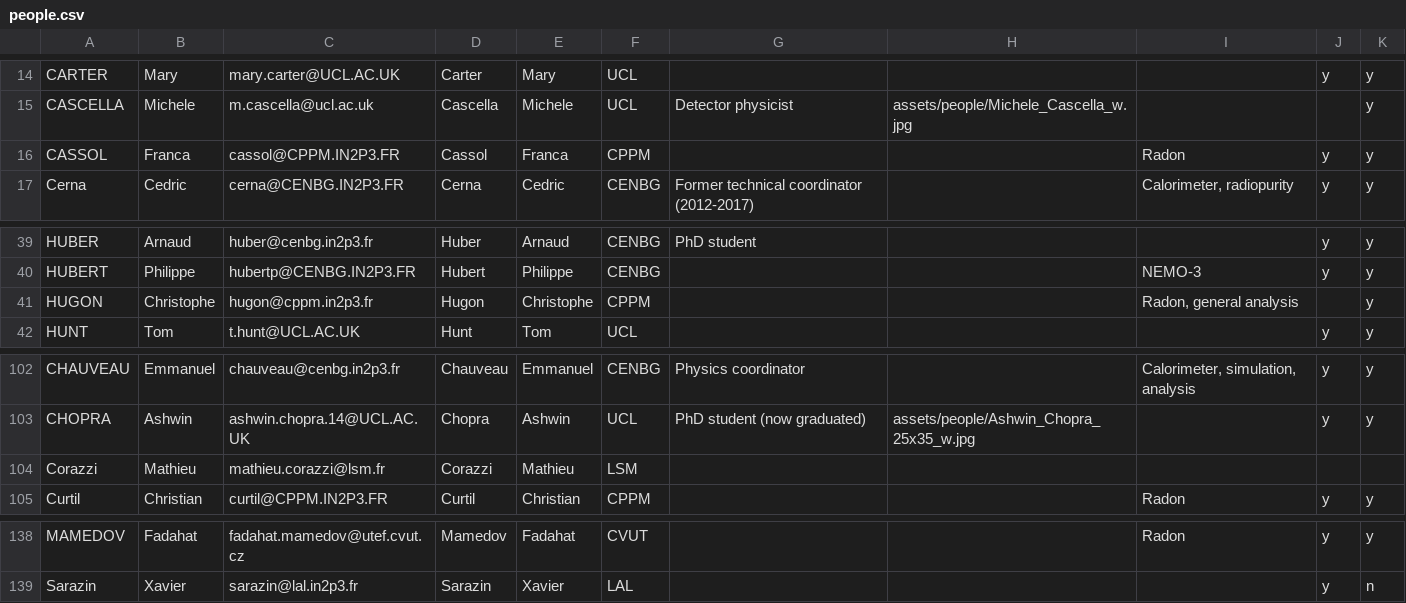
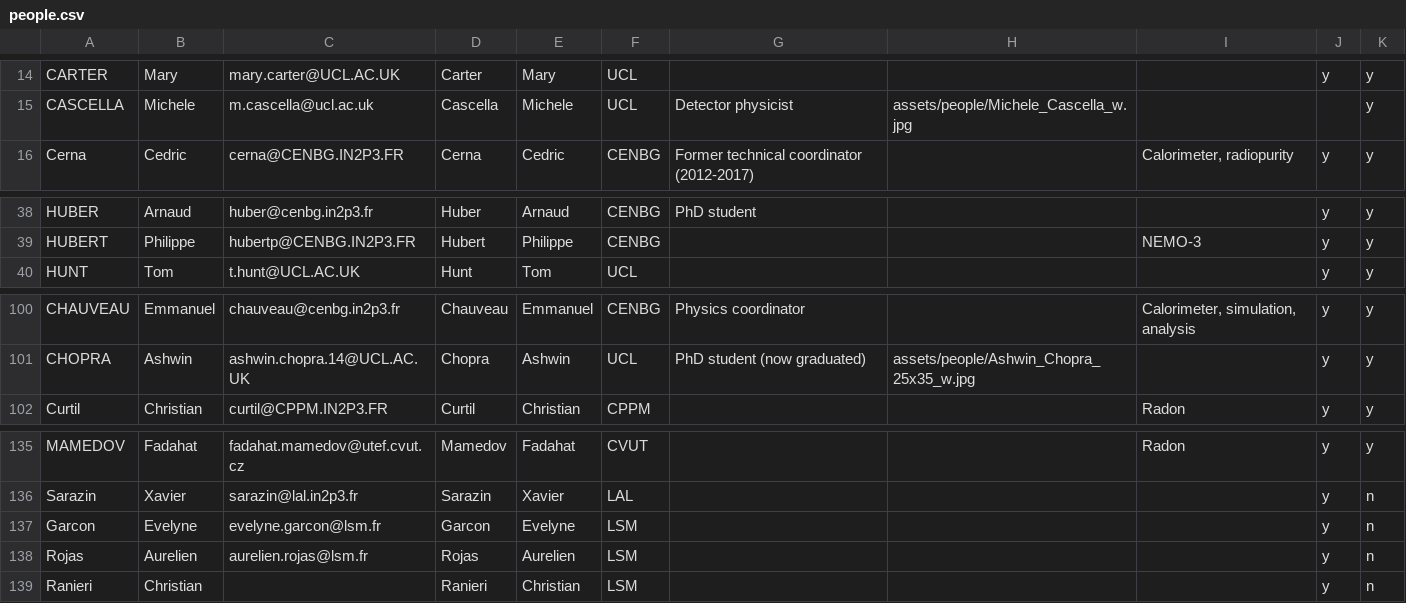
Before and after one commit to SuperNEMO-DBD/SuperNEMO-DBD.github.io, a CSV file: _data/people.csv, drawn as a sheet; only a part is shown, gaps mark what is left out; removed rows and columns are numbered as before the commit, all else as after; the diff names each change by its address in the sheet, - before the commit and + after, or states it on an @@ line.

Commit message:
cppm and lsm

```diff
--- a/_data/people.csv
+++ b/_data/people.csv
-row 16: CASSOL | Franca | cassol@CPPM.IN2P3.FR | Cassol | Franca | CPPM |  |  | Radon | y | y
-row 41: HUGON | Christophe | hugon@cppm.in2p3.fr | Hugon | Christophe | CPPM |  |  | Radon, general analysis |  | y
-row 104: Corazzi | Mathieu | mathieu.corazzi@lsm.fr | Corazzi | Mathieu | LSM
+row 137: Garcon | Evelyne | evelyne.garcon@lsm.fr | Garcon | Evelyne | LSM |  |  |  | y | n
+row 138: Rojas | Aurelien | aurelien.rojas@lsm.fr | Rojas | Aurelien | LSM |  |  |  | y | n
+row 139: Ranieri | Christian |  | Ranieri | Christian | LSM |  |  |  | y | n
```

━━━━━━━━━━━━━━━━━━━━

__EXERCISE INSTRUCTIONS__. Lines with "Radon": find them in the data and copy each one.

__COMPLETED EXERCISE__.
-row 16: CASSOL | Franca | cassol@CPPM.IN2P3.FR | Cassol | Franca | CPPM |  |  | Radon | y | y
-row 41: HUGON | Christophe | hugon@cppm.in2p3.fr | Hugon | Christophe | CPPM |  |  | Radon, general analysis |  | y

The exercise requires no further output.